Where life seemed stable and predictable before the trauma, changes have taken place, sometimes dramatically, sometimes forever. Career paths, emotional well-being, financial stability, family roles may all change. There may be stress and confusion where
families try to process new information (particularly medical and technical terms). It is important to feel free to ask for explanations, even if you ask the same question many times. Health professionals understand that it is difficult to take in
new information when under stress.
While family and friends will differ in their responses to the trauma survivor, many find it difficult to treat the patient "normally". They may hide their true feelings in an effort to distance themselves from distress or to spare the patient. Families
may also cover up negative feelings which they may see as potentially harmful to the patients (eg anger, blame). It is, however, important for communication to remain open and for deception to be avoided even if it initially appears to protect the
Recovery from Traumatic Injury

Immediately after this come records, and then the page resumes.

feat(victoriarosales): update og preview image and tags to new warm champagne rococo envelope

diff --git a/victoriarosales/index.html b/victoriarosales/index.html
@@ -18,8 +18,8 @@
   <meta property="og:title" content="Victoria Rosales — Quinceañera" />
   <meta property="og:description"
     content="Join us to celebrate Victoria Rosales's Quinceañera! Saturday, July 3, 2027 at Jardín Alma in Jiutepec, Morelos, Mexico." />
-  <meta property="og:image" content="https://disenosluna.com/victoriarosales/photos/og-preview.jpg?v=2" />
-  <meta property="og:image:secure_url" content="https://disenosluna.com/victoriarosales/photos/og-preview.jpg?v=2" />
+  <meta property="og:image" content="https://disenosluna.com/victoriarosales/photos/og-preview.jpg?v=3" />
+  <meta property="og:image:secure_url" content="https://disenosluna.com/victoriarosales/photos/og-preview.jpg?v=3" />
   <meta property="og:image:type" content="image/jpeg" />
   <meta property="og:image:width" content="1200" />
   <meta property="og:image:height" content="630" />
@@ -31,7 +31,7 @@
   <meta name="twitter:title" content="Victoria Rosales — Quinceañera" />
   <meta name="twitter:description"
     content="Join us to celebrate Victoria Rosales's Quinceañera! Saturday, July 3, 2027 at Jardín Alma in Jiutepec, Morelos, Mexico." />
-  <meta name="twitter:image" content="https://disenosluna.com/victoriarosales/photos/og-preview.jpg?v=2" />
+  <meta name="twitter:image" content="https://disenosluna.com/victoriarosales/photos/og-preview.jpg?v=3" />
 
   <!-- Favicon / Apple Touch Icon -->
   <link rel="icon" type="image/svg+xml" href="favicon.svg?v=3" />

Serious injury is a complex phenomenon and in the early stages of treatment and recovery the patient is often in an emotional and behavioral fog induced by pain, medication and unfamiliarity with the hospital system.
These are some ideas that may help: